Exercise data:
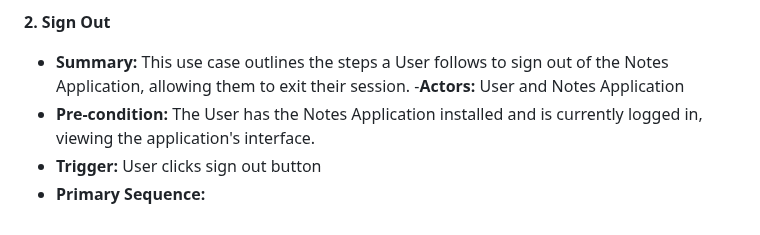
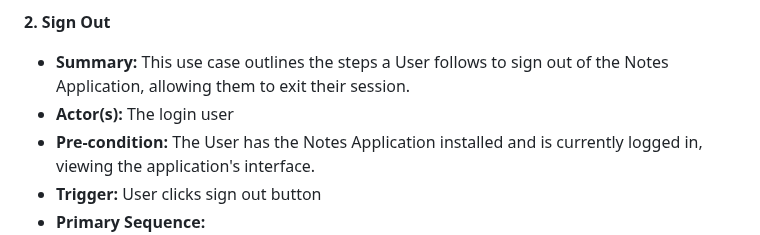
Before and after one commit to kur0neko/DesignWebsiteWithFlask, a Markdown page: requirements.md, the part around the change. Drawn GitHub-style.

```diff
--- a/requirements.md
+++ b/requirements.md
@@ -68,8 +68,8 @@ Yousef Asad
 
 - **Summary:**
     This use case outlines the steps a User follows to sign out of the Notes Application, allowing them to exit their session.
--**Actors:**
-    User and Notes Application
+- **Actor(s):**
+The login user
 - **Pre-condition:**
     The User has the Notes Application installed and is currently logged in, viewing the application's interface.
 - **Trigger:**
```
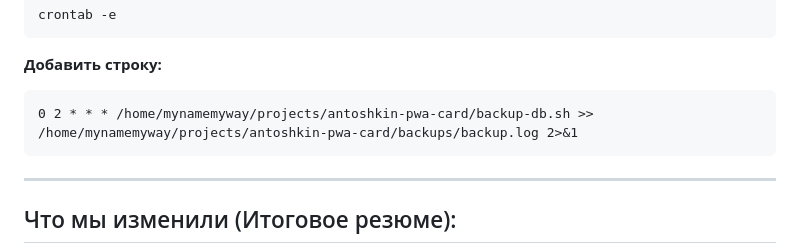
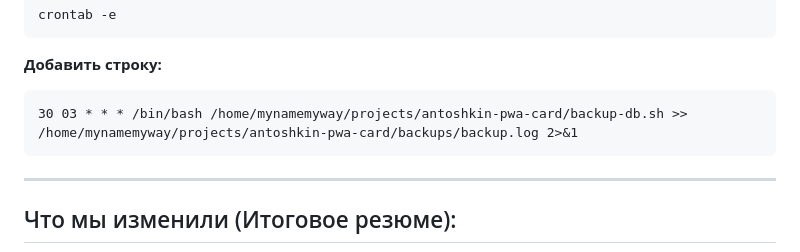
Before and after one commit to mynamemyway/antoshkin-pwa-card, a Markdown page: docs/v2_pwa_card_plan_qw.md, the part around the change. Rendered like a GitHub page.

````diff
--- a/docs/v2_pwa_card_plan_qw.md
+++ b/docs/v2_pwa_card_plan_qw.md
@@ -268,7 +268,7 @@ crontab -e
 **Добавить строку:**
 
 ```cron
-0 2 * * * /home/mynamemyway/projects/antoshkin-pwa-card/backup-db.sh >> /home/mynamemyway/projects/antoshkin-pwa-card/backups/backup.log 2>&1
+30 03 * * * /bin/bash /home/mynamemyway/projects/antoshkin-pwa-card/backup-db.sh >> /home/mynamemyway/projects/antoshkin-pwa-card/backups/backup.log 2>&1
 ```
 
 ---
````
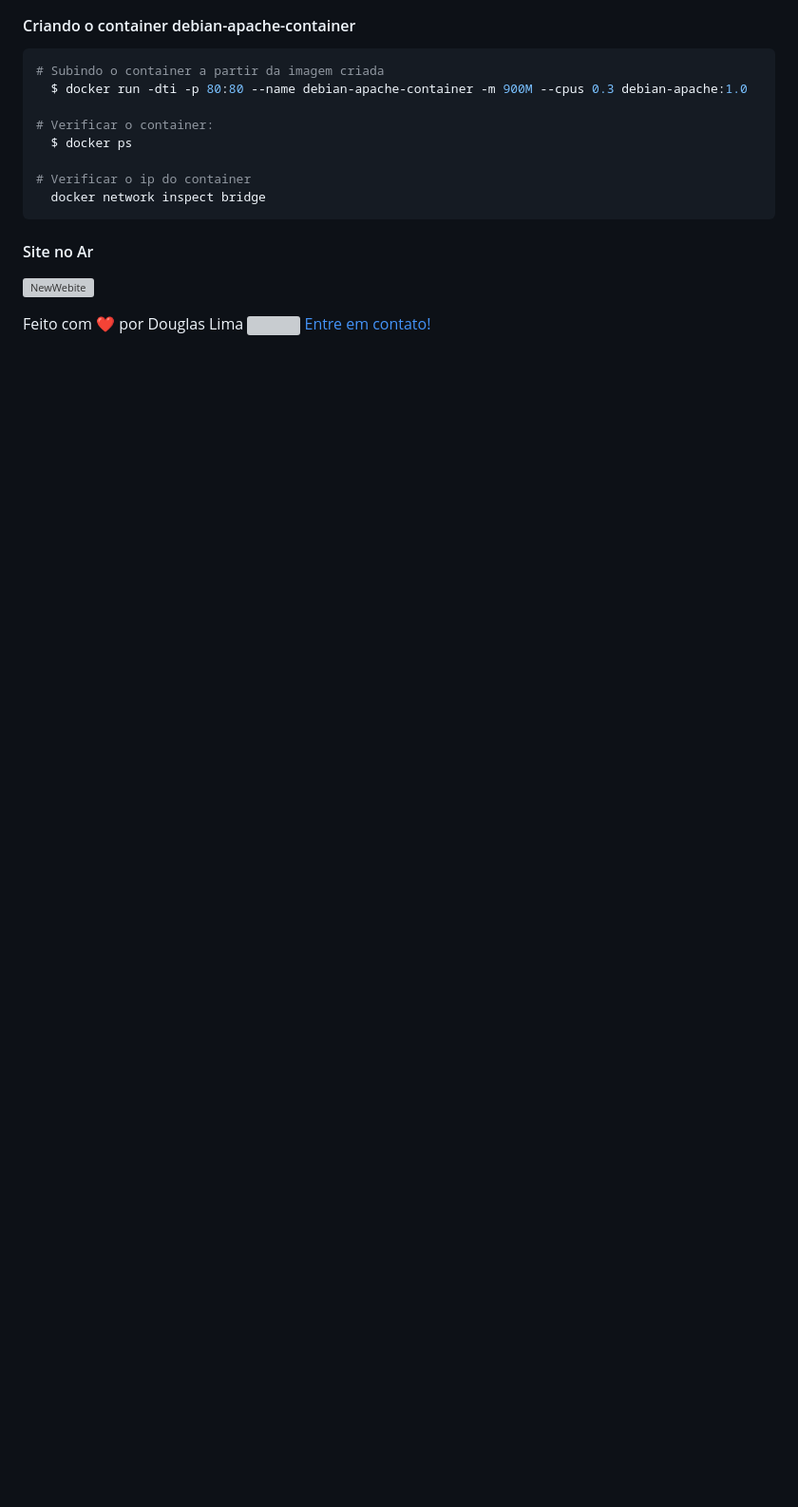
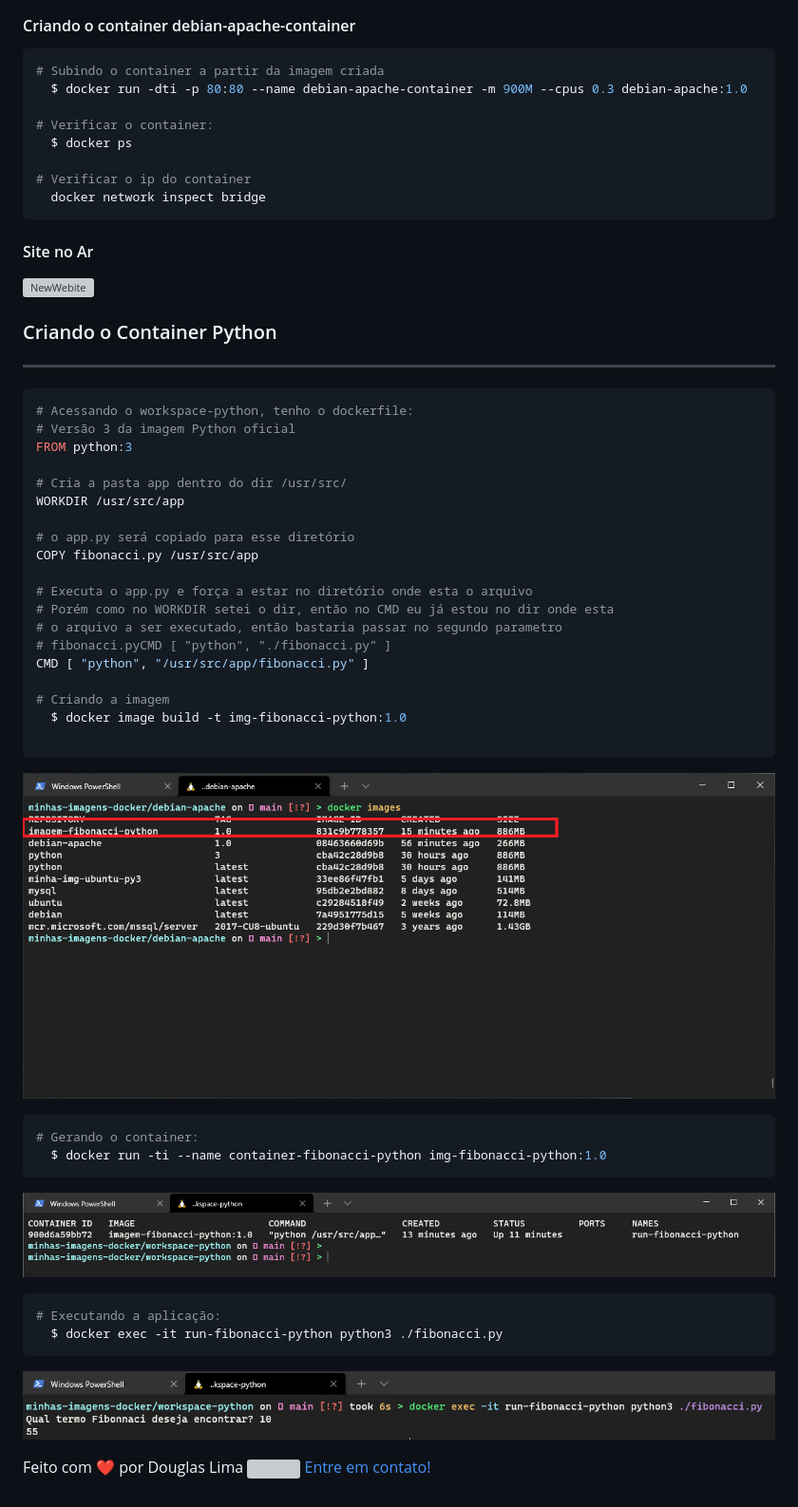
Before and after one commit to Douglasproglima/minhas-imagens-docker, a Markdown page: README.md, the part around the change. Shown: that part at 95% size. GitHub-like rendering; pictures changed too: assets/images/3.png (added), assets/images/4.png (added), assets/images/5.png (added); blank space fills up the shorter version; grey boxes are pictures that could not be loaded.

Commit message:
Finish create image python

````diff
--- a/README.md
+++ b/README.md
@@ -165,4 +165,41 @@ Executando o procedimento acima, é gerado a imagem:
 #### Site no Ar
 ![NewWebite](./assets/images/2.png)
 
+### Criando o Container Python
+---
+```sh
+# Acessando o workspace-python, tenho o dockerfile:
+# Versão 3 da imagem Python oficial
+FROM python:3
+
+# Cria a pasta app dentro do dir /usr/src/
+WORKDIR /usr/src/app
+
+# o app.py será copiado para esse diretório
+COPY fibonacci.py /usr/src/app
+
+# Executa o app.py e força a estar no diretório onde esta o arquivo
+# Porém como no WORKDIR setei o dir, então no CMD eu já estou no dir onde esta
+# o arquivo a ser executado, então bastaria passar no segundo parametro
+# fibonacci.pyCMD [ "python", "./fibonacci.py" ]
+CMD [ "python", "/usr/src/app/fibonacci.py" ]
+
+# Criando a imagem
+  $ docker image build -t img-fibonacci-python:1.0
+
+```
+![Image-Python](./assets/images/3.png)
+
+```sh
+# Gerando o container:
+  $ docker run -ti --name container-fibonacci-python img-fibonacci-python:1.0
+```
+![Container-Python](./assets/images/4.png)
+
+```sh
+# Executando a aplicação:
+  $ docker exec -it run-fibonacci-python python3 ./fibonacci.py
+```
+![App-Fibonacci](./assets/images/5.png)
+
 Feito com ❤️ por Douglas Lima <img src="https://raw.githubusercontent.com/Douglasproglima/douglasproglima/master/gifs/Hi.gif" width="30px"></h2> [Entre em contato!](https://www.linkedin.com/in/douglasproglima)
````
Also changed, not shown: 2 other files.
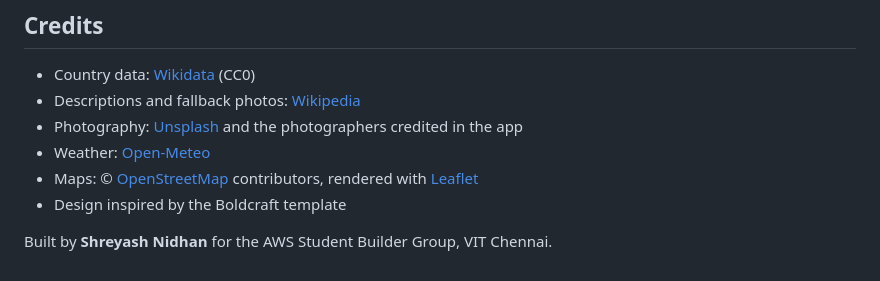
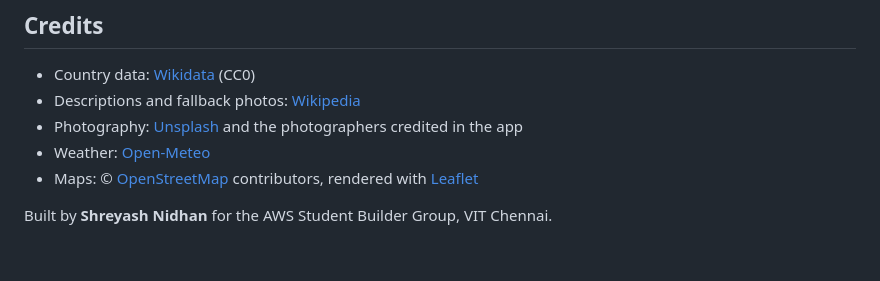
Before and after one commit to shreyashnidhan/Tripwise, a Markdown page: README.md, the part around the change. Drawn GitHub-style.

Commit message:
Remove design inspiration from README
Removed design inspiration note from README.

```diff
--- a/README.md
+++ b/README.md
@@ -195,6 +195,6 @@ Tripwise/
 - Photography: [Unsplash](https://unsplash.com) and the photographers credited in the app
 - Weather: [Open-Meteo](https://open-meteo.com)
 - Maps: © [OpenStreetMap](https://www.openstreetmap.org/copyright) contributors, rendered with [Leaflet](https://leafletjs.com)
-- Design inspired by the Boldcraft template
+
 
 Built by **Shreyash Nidhan** for the AWS Student Builder Group, VIT Chennai.
```
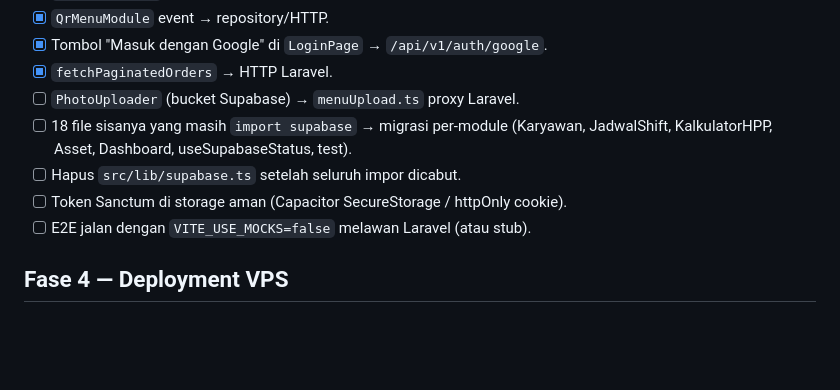
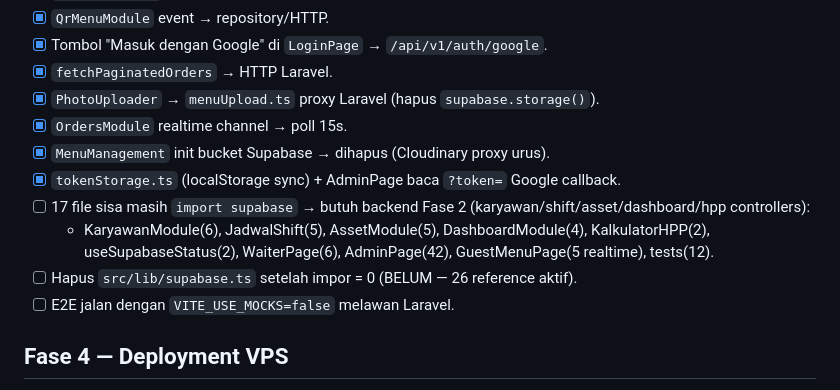
Before and after one commit to stevanusherianto7-glitch/PSRMENUDIGITAL-Next, a Markdown page: docs/ROADMAP.md, the part around the change. Drawn GitHub-style; blank space fills up the shorter version.

Commit message:
docs: ROADMAP Fase 3 migrasi per-module + tokenStorage

```diff
--- a/docs/ROADMAP.md
+++ b/docs/ROADMAP.md
@@ -47,11 +47,14 @@
 - [x] `QrMenuModule` event → repository/HTTP.
 - [x] Tombol "Masuk dengan Google" di `LoginPage` → `/api/v1/auth/google`.
 - [x] `fetchPaginatedOrders` → HTTP Laravel.
-- [ ] `PhotoUploader` (bucket Supabase) → `menuUpload.ts` proxy Laravel.
-- [ ] 18 file sisanya yang masih `import supabase` → migrasi per-module (Karyawan, JadwalShift, KalkulatorHPP, Asset, Dashboard, useSupabaseStatus, test).
-- [ ] Hapus `src/lib/supabase.ts` setelah seluruh impor dicabut.
-- [ ] Token Sanctum di storage aman (Capacitor SecureStorage / httpOnly cookie).
-- [ ] E2E jalan dengan `VITE_USE_MOCKS=false` melawan Laravel (atau stub).
+- [x] `PhotoUploader` → `menuUpload.ts` proxy Laravel (hapus `supabase.storage()`).
+- [x] `OrdersModule` realtime channel → poll 15s.
+- [x] `MenuManagement` init bucket Supabase → dihapus (Cloudinary proxy urus).
+- [x] `tokenStorage.ts` (localStorage sync) + AdminPage baca `?token=` Google callback.
+- [ ] 17 file sisa masih `import supabase` → butuh backend Fase 2 (karyawan/shift/asset/dashboard/hpp controllers):
+  - KaryawanModule(6), JadwalShift(5), AssetModule(5), DashboardModule(4), KalkulatorHPP(2), useSupabaseStatus(2), WaiterPage(6), AdminPage(42), GuestMenuPage(5 realtime), tests(12).
+- [ ] Hapus `src/lib/supabase.ts` setelah impor = 0 (BELUM — 26 reference aktif).
+- [ ] E2E jalan dengan `VITE_USE_MOCKS=false` melawan Laravel.
 
 ## Fase 4 — Deployment VPS
 
```
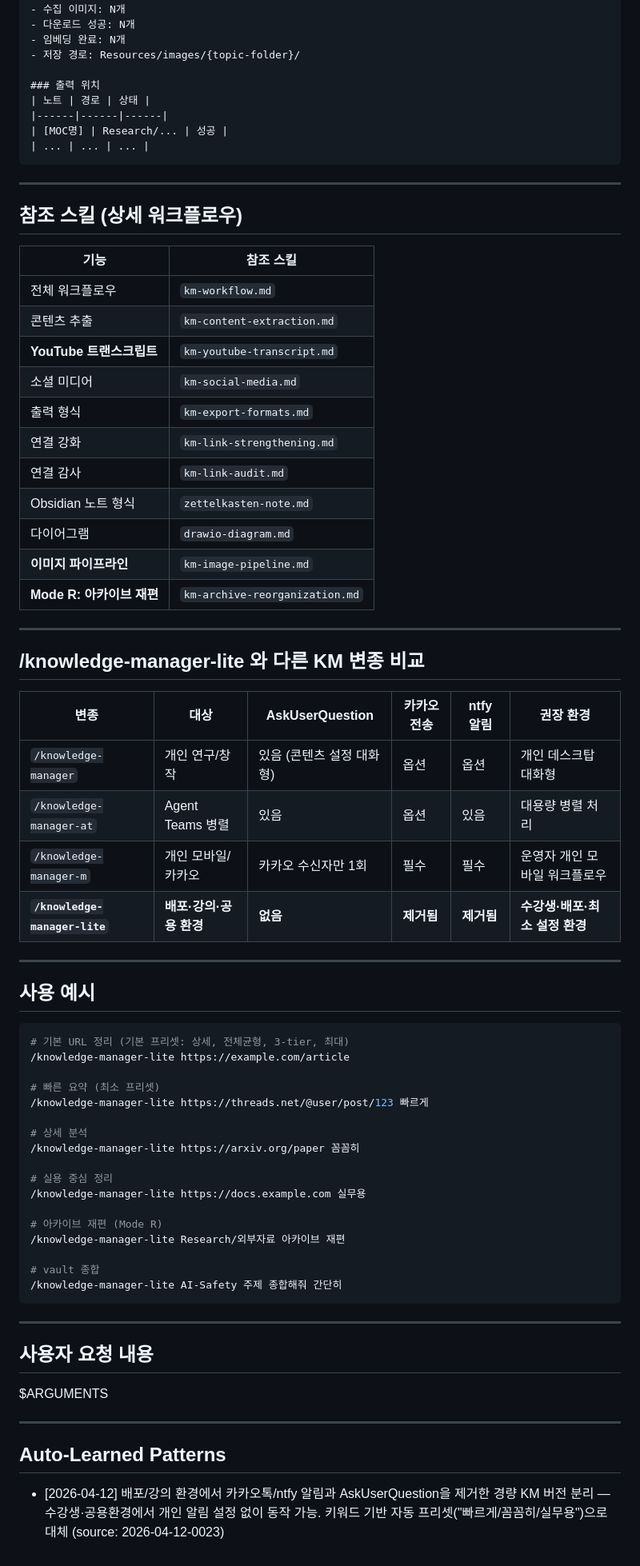
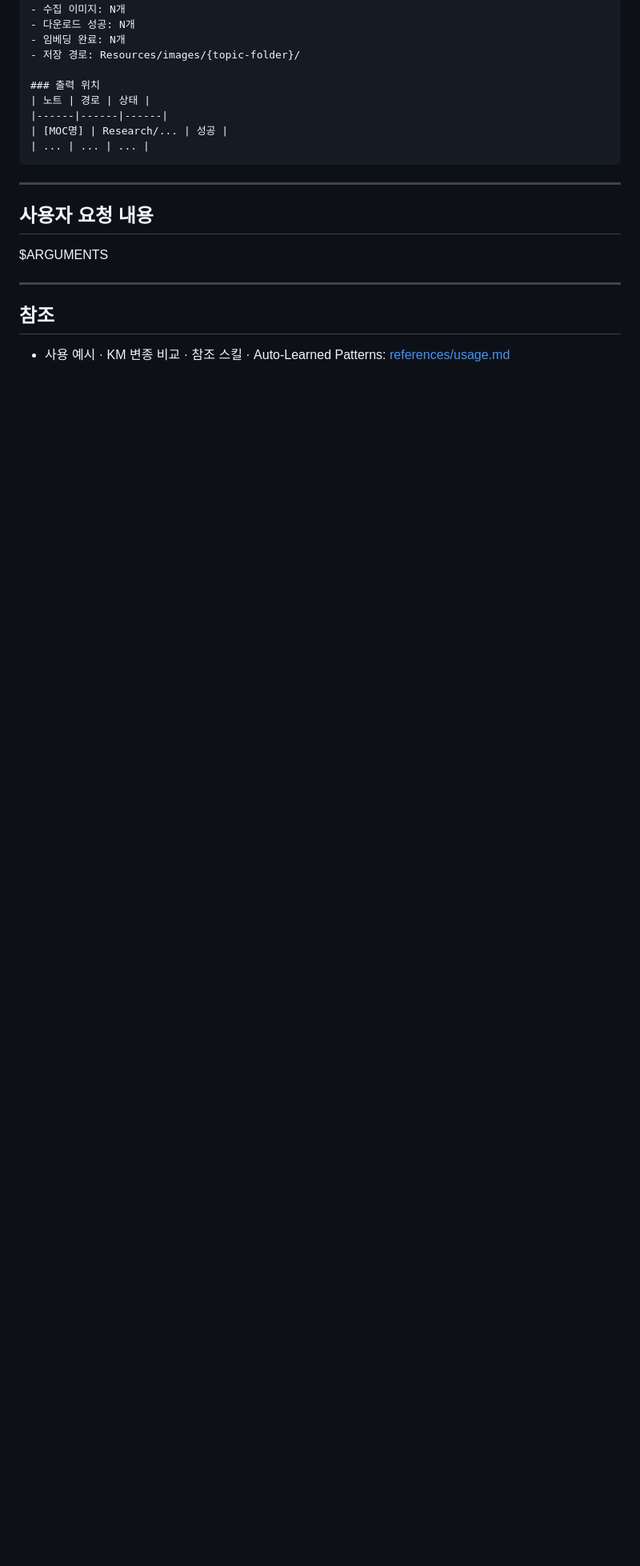
Before and after one commit to treylom/claude-discode, a Markdown page: skills/knowledge-manager-lite/SKILL.md, the part around one of its changes. Shown at 80% size. Rendered like a GitHub page; blank space fills up the shorter version.

Commit message:
refactor(#6 AXIS1 P5): split knowledge-manager-lite SKILL.md ≤500 + de-course
1162→ wait km-lite 531→478줄: tail(참조스킬·변종비교·사용예시·Auto-Learned)
→ references/usage.md (progressive disclosure). 운영부 $ARGUMENTS 유지 + 포인터.
이동·잔여 강의/수강생 de-course 동시 정리(AXIS3 overlap).

Co-Authored-By: Claude Opus 4.7 (1M context) <noreply@anthropic.com>

````diff
--- a/skills/knowledge-manager-lite/SKILL.md
+++ b/skills/knowledge-manager-lite/SKILL.md
@@ -467,65 +467,12 @@ Write({ file_path: "{vault_absolute_path}/적절한/경로/파일명.md", conten
 
 ---
 
-## 참조 스킬 (상세 워크플로우)
-
-| 기능 | 참조 스킬 |
-|------|----------|
-| 전체 워크플로우 | `km-workflow.md` |
-| 콘텐츠 추출 | `km-content-extraction.md` |
-| **YouTube 트랜스크립트** | `km-youtube-transcript.md` |
-| 소셜 미디어 | `km-social-media.md` |
-| 출력 형식 | `km-export-formats.md` |
-| 연결 강화 | `km-link-strengthening.md` |
-| 연결 감사 | `km-link-audit.md` |
-| Obsidian 노트 형식 | `zettelkasten-note.md` |
-| 다이어그램 | `drawio-diagram.md` |
-| **이미지 파이프라인** | `km-image-pipeline.md` |
-| **Mode R: 아카이브 재편** | `km-archive-reorganization.md` |
-
----
-
-## /knowledge-manager-lite 와 다른 KM 변종 비교
-
-| 변종 | 대상 | AskUserQuestion | 카카오 전송 | ntfy 알림 | 권장 환경 |
-|------|------|-----------------|-----------|-----------|----------|
-| `/knowledge-manager` | 개인 연구/창작 | 있음 (콘텐츠 설정 대화형) | 옵션 | 옵션 | 개인 데스크탑 대화형 |
-| `/knowledge-manager-at` | Agent Teams 병렬 | 있음 | 옵션 | 있음 | 대용량 병렬 처리 |
-| `/knowledge-manager-m` | 개인 모바일/카카오 | 카카오 수신자만 1회 | 필수 | 필수 | 운영자 개인 모바일 워크플로우 |
-| **`/knowledge-manager-lite`** | **배포·강의·공용 환경** | **없음** | **제거됨** | **제거됨** | **수강생·배포·최소 설정 환경** |
-
----
-
-## 사용 예시
-
-```bash
-# 기본 URL 정리 (기본 프리셋: 상세, 전체균형, 3-tier, 최대)
-/knowledge-manager-lite https://example.com/article
-
-# 빠른 요약 (최소 프리셋)
-/knowledge-manager-lite https://threads.net/@user/post/123 빠르게
-
-# 상세 분석
-/knowledge-manager-lite https://arxiv.org/paper 꼼꼼히
-
-# 실용 중심 정리
-/knowledge-manager-lite https://docs.example.com 실무용
-
-# 아카이브 재편 (Mode R)
-/knowledge-manager-lite Research/외부자료 아카이브 재편
-
-# vault 종합
-/knowledge-manager-lite AI-Safety 주제 종합해줘 간단히
-```
-
----
-
 ## 사용자 요청 내용
 
 $ARGUMENTS
 
 ---
 
-## Auto-Learned Patterns
+## 참조
 
-- [2026-04-12] 배포/강의 환경에서 카카오톡/ntfy 알림과 AskUserQuestion을 제거한 경량 KM 버전 분리 — 수강생·공용환경에서 개인 알림 설정 없이 동작 가능. 키워드 기반 자동 프리셋("빠르게/꼼꼼히/실무용")으로 대체 (source: 2026-04-12-0023)
+- 사용 예시 · KM 변종 비교 · 참조 스킬 · Auto-Learned Patterns: [references/usage.md](references/usage.md)
````
Also changed, not shown: other parts of skills/knowledge-manager-lite/SKILL.md (+1 -1 lines), 1 other file.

Exercise aim: Output exactly the span of lines from the top of the listing through the line holding "Finish create image python", and leave every picture out.

Exercise solution:
Before and after one commit to kur0neko/DesignWebsiteWithFlask, a Markdown page: requirements.md, the part around the change. Drawn GitHub-style.

```diff
--- a/requirements.md
+++ b/requirements.md
@@ -68,8 +68,8 @@ Yousef Asad
 
 - **Summary:**
     This use case outlines the steps a User follows to sign out of the Notes Application, allowing them to exit their session.
--**Actors:**
-    User and Notes Application
+- **Actor(s):**
+The login user
 - **Pre-condition:**
     The User has the Notes Application installed and is currently logged in, viewing the application's interface.
 - **Trigger:**
```
Before and after one commit to mynamemyway/antoshkin-pwa-card, a Markdown page: docs/v2_pwa_card_plan_qw.md, the part around the change. Rendered like a GitHub page.

````diff
--- a/docs/v2_pwa_card_plan_qw.md
+++ b/docs/v2_pwa_card_plan_qw.md
@@ -268,7 +268,7 @@ crontab -e
 **Добавить строку:**
 
 ```cron
-0 2 * * * /home/mynamemyway/projects/antoshkin-pwa-card/backup-db.sh >> /home/mynamemyway/projects/antoshkin-pwa-card/backups/backup.log 2>&1
+30 03 * * * /bin/bash /home/mynamemyway/projects/antoshkin-pwa-card/backup-db.sh >> /home/mynamemyway/projects/antoshkin-pwa-card/backups/backup.log 2>&1
 ```
 
 ---
````
Before and after one commit to Douglasproglima/minhas-imagens-docker, a Markdown page: README.md, the part around the change. Shown: that part at 95% size. GitHub-like rendering; pictures changed too: assets/images/3.png (added), assets/images/4.png (added), assets/images/5.png (added); blank space fills up the shorter version; grey boxes are pictures that could not be loaded.

Commit message:
Finish create image python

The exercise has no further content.